§ **YOUR GOAL**:
Going through the data, count each line that has the word "health". Reply with the total and nothing more.

Itemized modification records:

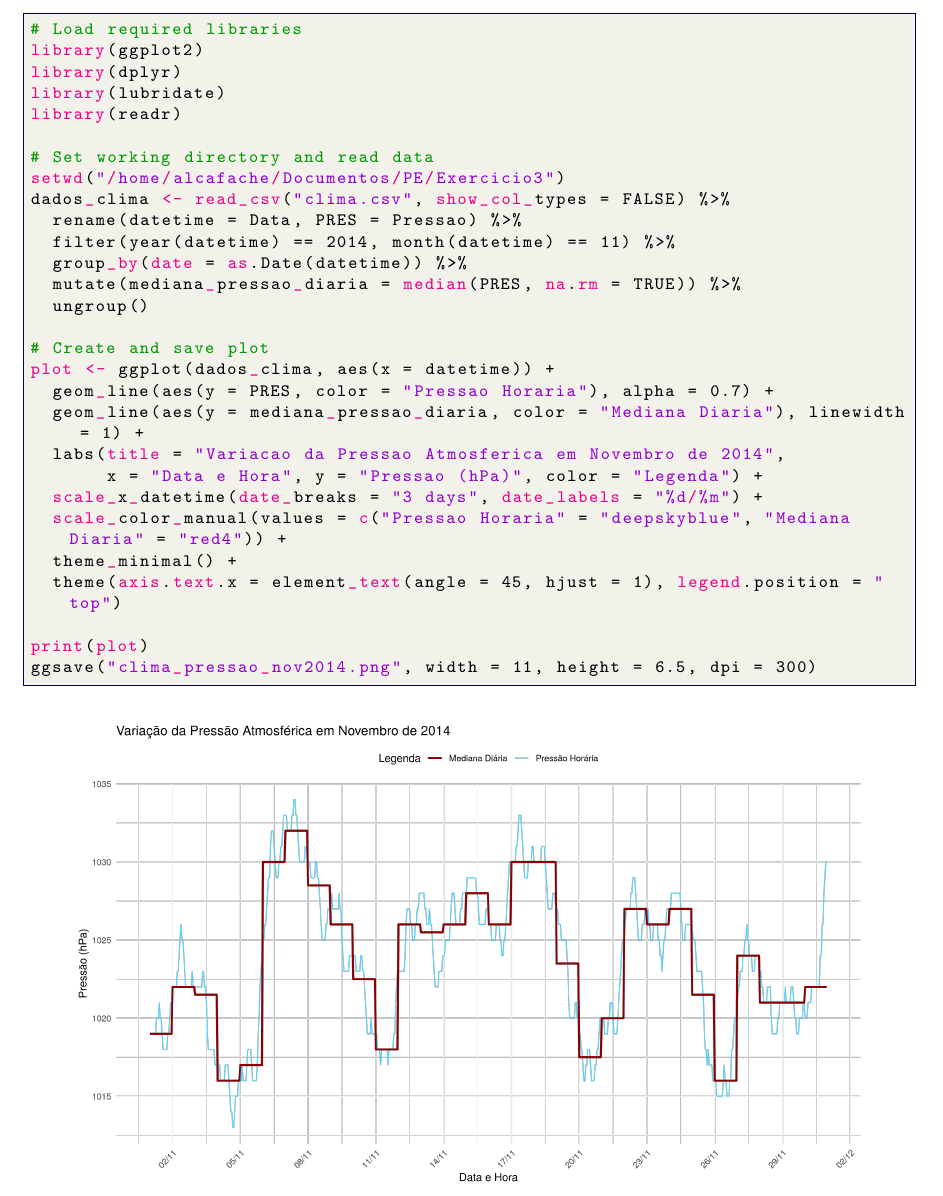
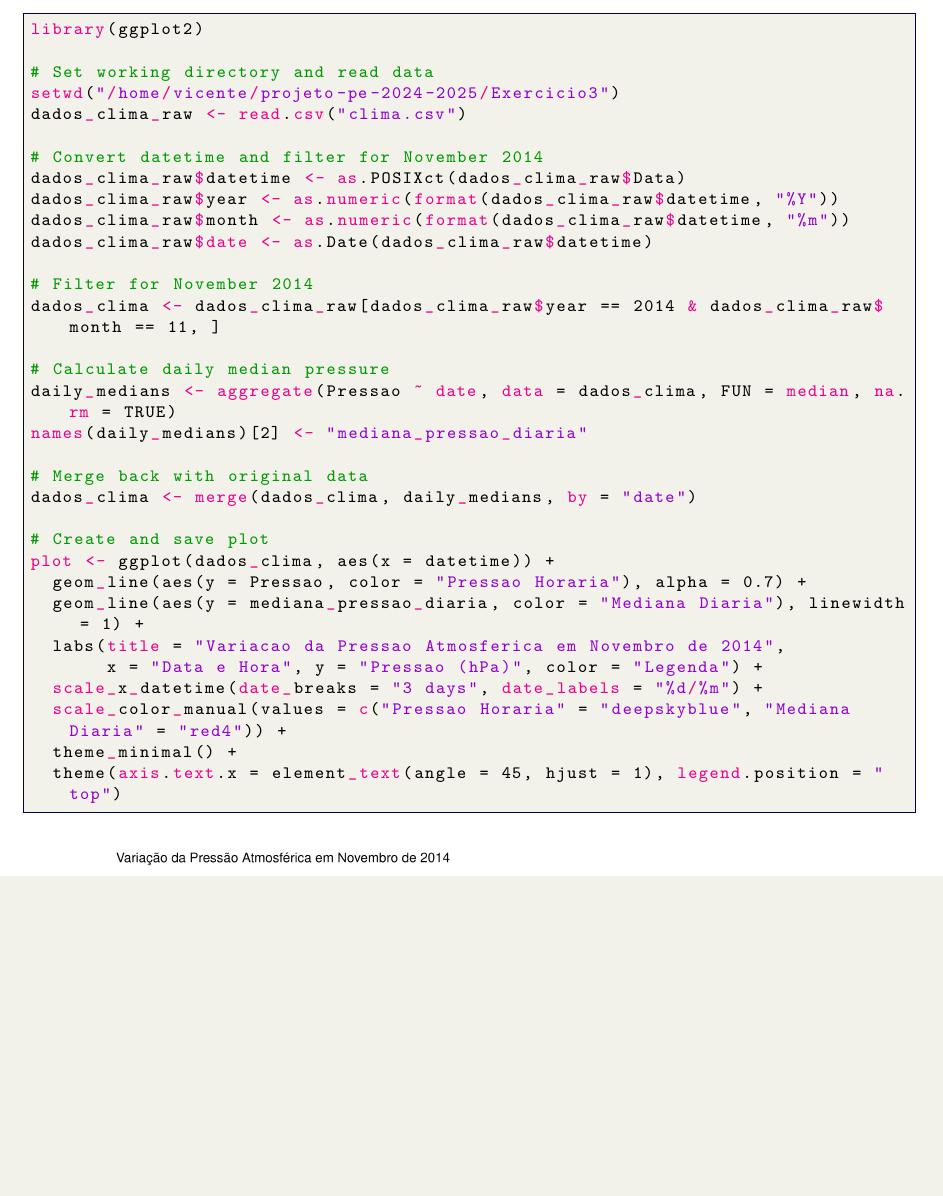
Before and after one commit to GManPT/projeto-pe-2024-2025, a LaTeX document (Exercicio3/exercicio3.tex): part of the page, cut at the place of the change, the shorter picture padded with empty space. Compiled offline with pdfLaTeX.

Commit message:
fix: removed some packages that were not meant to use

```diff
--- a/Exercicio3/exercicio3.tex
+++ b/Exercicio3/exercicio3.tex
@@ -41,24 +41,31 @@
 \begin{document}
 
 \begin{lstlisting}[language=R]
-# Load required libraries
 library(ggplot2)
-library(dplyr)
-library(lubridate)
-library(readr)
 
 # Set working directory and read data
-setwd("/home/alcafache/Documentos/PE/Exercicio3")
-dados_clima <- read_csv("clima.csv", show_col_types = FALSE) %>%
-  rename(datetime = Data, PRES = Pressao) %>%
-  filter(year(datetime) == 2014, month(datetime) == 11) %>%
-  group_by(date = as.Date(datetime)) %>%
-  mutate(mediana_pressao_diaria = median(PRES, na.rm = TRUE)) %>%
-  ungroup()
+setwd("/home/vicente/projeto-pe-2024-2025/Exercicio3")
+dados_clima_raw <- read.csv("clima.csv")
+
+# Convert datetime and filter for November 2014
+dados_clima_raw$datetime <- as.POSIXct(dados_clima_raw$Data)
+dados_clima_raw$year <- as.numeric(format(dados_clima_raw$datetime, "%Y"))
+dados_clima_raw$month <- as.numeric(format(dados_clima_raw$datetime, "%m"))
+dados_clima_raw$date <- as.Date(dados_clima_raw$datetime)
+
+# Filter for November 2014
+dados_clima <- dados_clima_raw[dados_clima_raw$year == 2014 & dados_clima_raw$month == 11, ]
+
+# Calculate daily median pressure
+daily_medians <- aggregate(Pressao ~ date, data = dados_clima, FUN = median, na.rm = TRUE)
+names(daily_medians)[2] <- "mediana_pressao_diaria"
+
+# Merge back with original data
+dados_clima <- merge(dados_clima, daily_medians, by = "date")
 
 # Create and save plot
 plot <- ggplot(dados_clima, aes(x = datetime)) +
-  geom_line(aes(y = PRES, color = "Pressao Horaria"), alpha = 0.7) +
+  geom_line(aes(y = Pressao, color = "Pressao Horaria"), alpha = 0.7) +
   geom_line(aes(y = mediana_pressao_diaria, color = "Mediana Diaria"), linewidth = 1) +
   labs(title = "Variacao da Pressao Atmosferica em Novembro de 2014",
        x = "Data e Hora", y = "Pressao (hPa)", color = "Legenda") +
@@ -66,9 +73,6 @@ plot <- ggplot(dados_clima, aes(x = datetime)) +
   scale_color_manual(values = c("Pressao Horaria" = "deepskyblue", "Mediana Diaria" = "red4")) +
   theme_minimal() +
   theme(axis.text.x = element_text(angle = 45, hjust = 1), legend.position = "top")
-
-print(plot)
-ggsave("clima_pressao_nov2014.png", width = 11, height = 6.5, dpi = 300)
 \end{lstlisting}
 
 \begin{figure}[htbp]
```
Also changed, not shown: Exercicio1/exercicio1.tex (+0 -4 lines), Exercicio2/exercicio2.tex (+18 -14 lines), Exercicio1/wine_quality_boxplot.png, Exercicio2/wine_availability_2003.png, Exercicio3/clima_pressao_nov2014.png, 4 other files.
...
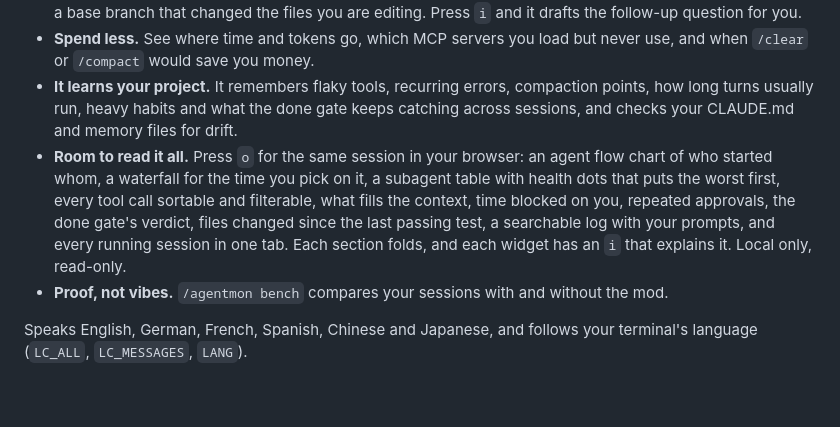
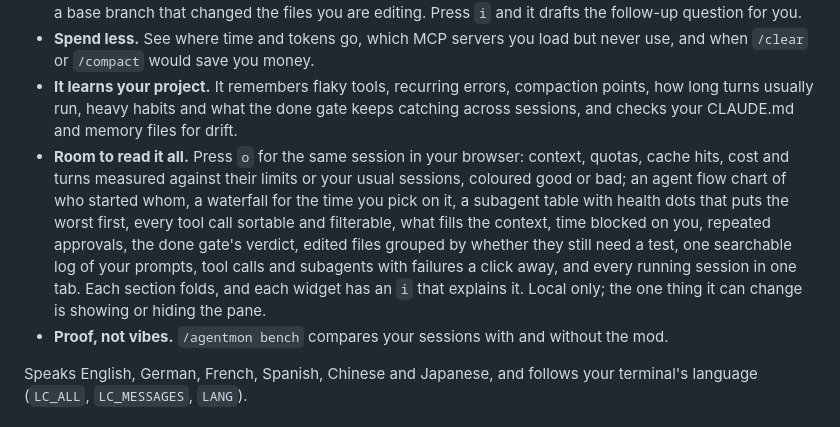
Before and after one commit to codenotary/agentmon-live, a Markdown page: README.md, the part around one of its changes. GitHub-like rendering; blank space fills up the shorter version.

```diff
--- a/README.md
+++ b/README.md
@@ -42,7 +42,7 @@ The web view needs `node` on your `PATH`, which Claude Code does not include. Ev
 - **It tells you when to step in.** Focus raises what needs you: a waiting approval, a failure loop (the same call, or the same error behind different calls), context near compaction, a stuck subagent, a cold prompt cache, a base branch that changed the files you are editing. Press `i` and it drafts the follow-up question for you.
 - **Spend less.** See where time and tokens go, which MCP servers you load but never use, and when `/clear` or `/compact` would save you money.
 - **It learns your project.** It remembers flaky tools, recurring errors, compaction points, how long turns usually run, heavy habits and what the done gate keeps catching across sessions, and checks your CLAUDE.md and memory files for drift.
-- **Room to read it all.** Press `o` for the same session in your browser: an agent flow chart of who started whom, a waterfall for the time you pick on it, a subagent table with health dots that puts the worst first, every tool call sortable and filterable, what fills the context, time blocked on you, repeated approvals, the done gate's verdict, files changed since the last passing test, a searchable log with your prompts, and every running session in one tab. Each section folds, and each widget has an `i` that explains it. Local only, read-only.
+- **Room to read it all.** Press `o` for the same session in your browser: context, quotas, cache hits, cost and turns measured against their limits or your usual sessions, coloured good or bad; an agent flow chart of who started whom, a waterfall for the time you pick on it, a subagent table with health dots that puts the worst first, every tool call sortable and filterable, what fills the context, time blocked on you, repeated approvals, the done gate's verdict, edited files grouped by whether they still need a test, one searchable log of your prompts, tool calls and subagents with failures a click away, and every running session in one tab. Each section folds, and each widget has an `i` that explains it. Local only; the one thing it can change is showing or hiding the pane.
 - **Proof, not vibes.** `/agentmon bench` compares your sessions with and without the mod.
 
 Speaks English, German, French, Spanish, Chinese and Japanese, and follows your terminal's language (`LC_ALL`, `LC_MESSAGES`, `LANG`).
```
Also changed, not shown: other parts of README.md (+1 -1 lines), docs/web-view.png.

§ **REPLY TO THE EXERCISE**:
2